Di-octyl sebacic acid (DOS-A) is used as rust
preventive oil on steel sheets. When applied
below the maximum level of 75 mg/m2 per side, it is compatible with epoxy paint and does not require any pretreatment of the steel sheets. The incompatibility of DOS-A above this maximum could be caused by weak H-bonding between the acid and epoxy molecule, leading to blistering. The optimum oil level was determined through experimentation to avoid paint failure. It was also observed that a variance in the sheet surface roughness of ±0.4 µm did not appreciably affect paint failure.
The complex effect of a water stabilizer on
copper, iron, and zinc ions was tested by
spectrophotometry, and its corrosion inhibition on copper alloy tubes was measured using electrochemical methods. The results showed that the water stabilizer not only had a strong antiscaling effect on Ca2+ and Mg2+, but also had certain complex effects on Cu2+ and Zn2+ under
conventionally used concentration. The water stabilizer provided insufficient corrosion inhibition on copper tubes at the usual concentration.
There are several types of anode installations that
distribute protective current to a tank bottom. In
some cases, however, the methods selected do not always produce the desired results. This two-part article discusses a case history in which existing cathodic protection (CP) was ineffective and the methods used to verify the performance of CP did not identify system deficiencies. This led to the premature failure of a tank bottom. Part 1 covers the findings of an investigation conducted to identify the cause of the corrosion. Part 2 discusses the
remedial approach taken to enhance the CP for effective corrosion control.
There was a defect of severe micro-flow mark lines in
cathodic electrodeposited (CED) primer coating on car
components. This problem was highlighted after final painting. This article describes the tests performed to determine the root cause of the defect. Tests included a surface profile of the CED coating and the determination of the microstructure and nickel
content of the phosphate coating beneath the CED coating. The investigation identified the optimum concentration of nickel in the coating to refine phosphate grain size and create a unity

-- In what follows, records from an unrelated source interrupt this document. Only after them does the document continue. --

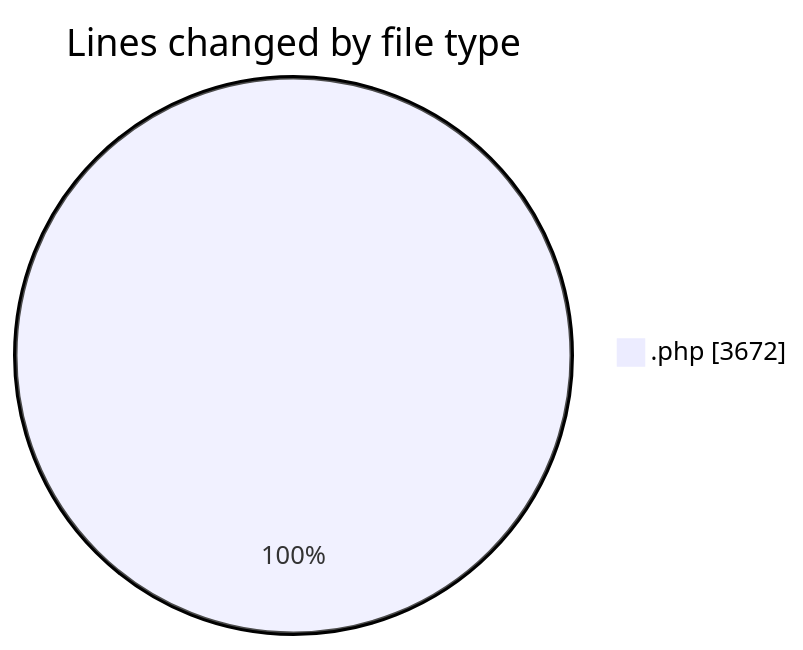
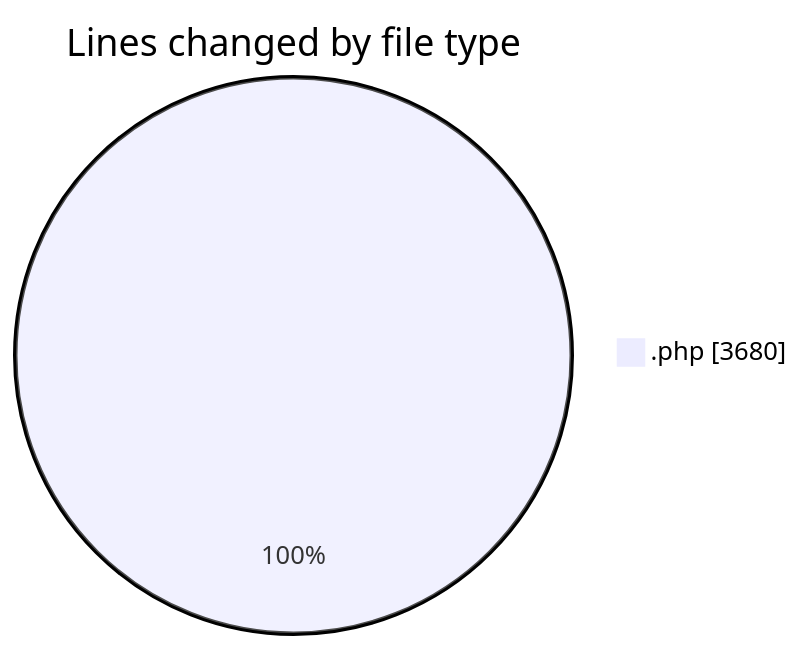
The first of 2 diagrams in 2026-08-05/untitled__workspace_/README.md (debugP/code-tracking), drawn with Mermaid before and after one commit. The commit also changed other lines of this file and 1 other file, not shown here.

````diff
--- a/2026-08-05/untitled__workspace_/README.md
+++ b/2026-08-05/untitled__workspace_/README.md
@@ -21,5 +21,5 @@
 ```mermaid
 pie showData
 title Lines changed by file type
-".php" : 3672
+".php" : 3680
 ```
````
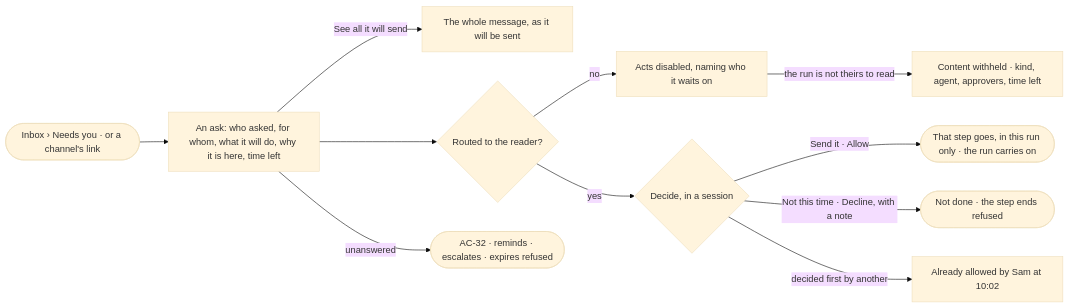
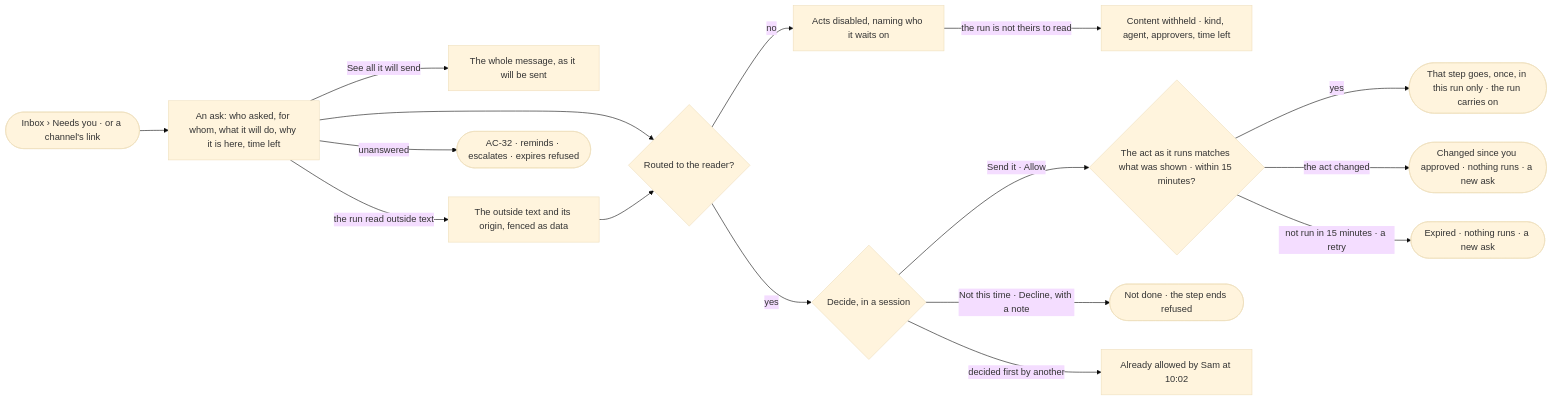
Before and after one commit to invana/invana: the diagram in specs/os/access/features/AC-F05-asks-and-approvals/stories/AC-15-decide-what-an-agent-asks-before-it-acts/story.md, drawn with Mermaid (base theme). The commit also changed other lines of this file and 13 other files, not shown here.

````diff
--- a/specs/os/access/features/AC-F05-asks-and-approvals/stories/AC-15-decide-what-an-agent-asks-before-it-acts/story.md
+++ b/specs/os/access/features/AC-F05-asks-and-approvals/stories/AC-15-decide-what-an-agent-asks-before-it-acts/story.md
@@ -28,13 +28,18 @@
 ```mermaid
 flowchart LR
   s([Inbox › Needs you · or a channel's link]) --> a["An ask: who asked, for whom, what it will do, why it is here, time left"]
   a -->|See all it will send| full["The whole message, as it will be sent"]
   a --> w{"Routed to the reader?"}
   w -->|no| ro["Acts disabled, naming who it waits on"]
   ro -->|the run is not theirs to read| wh["Content withheld · kind, agent, approvers, time left"]
   w -->|yes| d{"Decide, in a session"}
-  d -->|Send it · Allow| go(["That step goes, in this run only · the run carries on"])
+  a -->|the run read outside text| ot["The outside text and its origin, fenced as data"]
+  ot --> w
+  d -->|Send it · Allow| hs{"The act as it runs matches what was shown · within 15 minutes?"}
+  hs -->|yes| go(["That step goes, once, in this run only · the run carries on"])
+  hs -->|the act changed| chg(["Changed since you approved · nothing runs · a new ask"])
+  hs -->|not run in 15 minutes · a retry| lap(["Expired · nothing runs · a new ask"])
   d -->|Not this time · Decline, with a note| no(["Not done · the step ends refused"])
   d -->|decided first by another| f["Already allowed by Sam at 10:02"]
   a -->|unanswered| ex(["AC-32 · reminds · escalates · expires refused"])
 ```
````
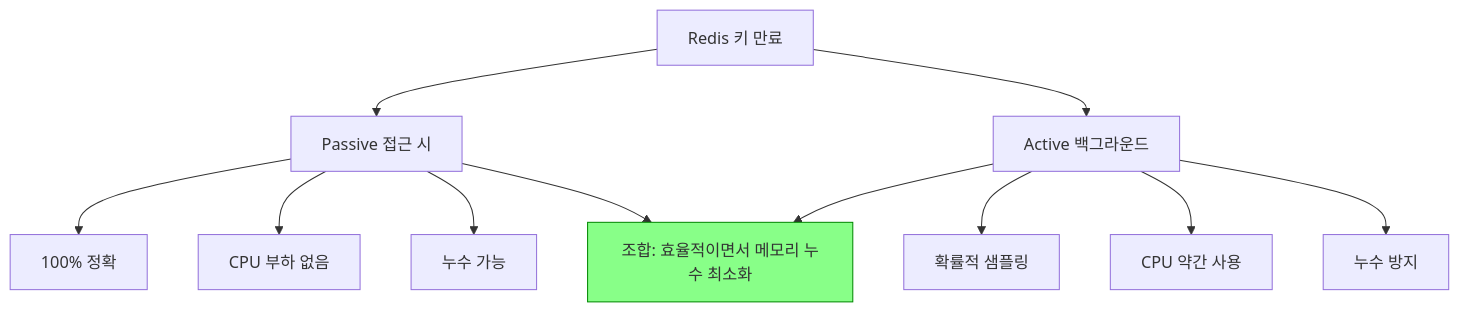
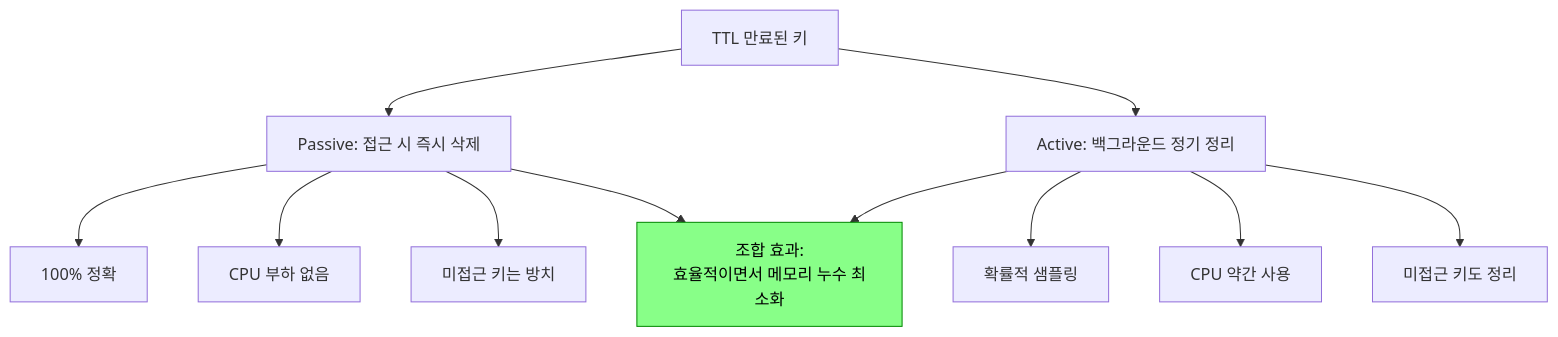
The third of 3 diagrams in _posts/redis/2026-05-01-redis-ttl.md (yjkim2015/yjkim2015.github.io), drawn with Mermaid before and after one commit. The commit also changed other lines of this file and 122 other files, not shown here.

````diff
--- a/_posts/redis/2026-05-01-redis-ttl.md
+++ b/_posts/redis/2026-05-01-redis-ttl.md
@@ -93,14 +88,14 @@
 ```mermaid
 graph TD
-    EXP[Redis 키 만료]
-    EXP --> P[Passive 접근 시]
-    EXP --> A[Active 백그라운드]
-    P --> P1[100% 정확]
-    P --> P2[CPU 부하 없음]
-    P --> P3[누수 가능]
-    A --> A1[확률적 샘플링]
-    A --> A2[CPU 약간 사용]
-    A --> A3[누수 방지]
-    P & A --> RESULT[조합: 효율적이면서 메모리 누수 최소화]
-    style RESULT fill:#8f8,stroke:#080
+    EXP["TTL 만료된 키"]
+    EXP --> P["Passive: 접근 시 즉시 삭제"]
+    EXP --> A["Active: 백그라운드 정기 정리"]
+    P --> P1["100% 정확"]
+    P --> P2["CPU 부하 없음"]
+    P --> P3["미접근 키는 방치"]
+    A --> A1["확률적 샘플링"]
+    A --> A2["CPU 약간 사용"]
+    A --> A3["미접근 키도 정리"]
+    P & A --> RESULT["조합 효과:<br>효율적이면서 메모리 누수 최소화"]
+    style RESULT fill:#8f8,stroke:#080,color:#000
 ```
````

crystal aspect ratio. It also found that the triple point junction of phosphate crystals determines the porosity to provide a uniform CED coating surface finish.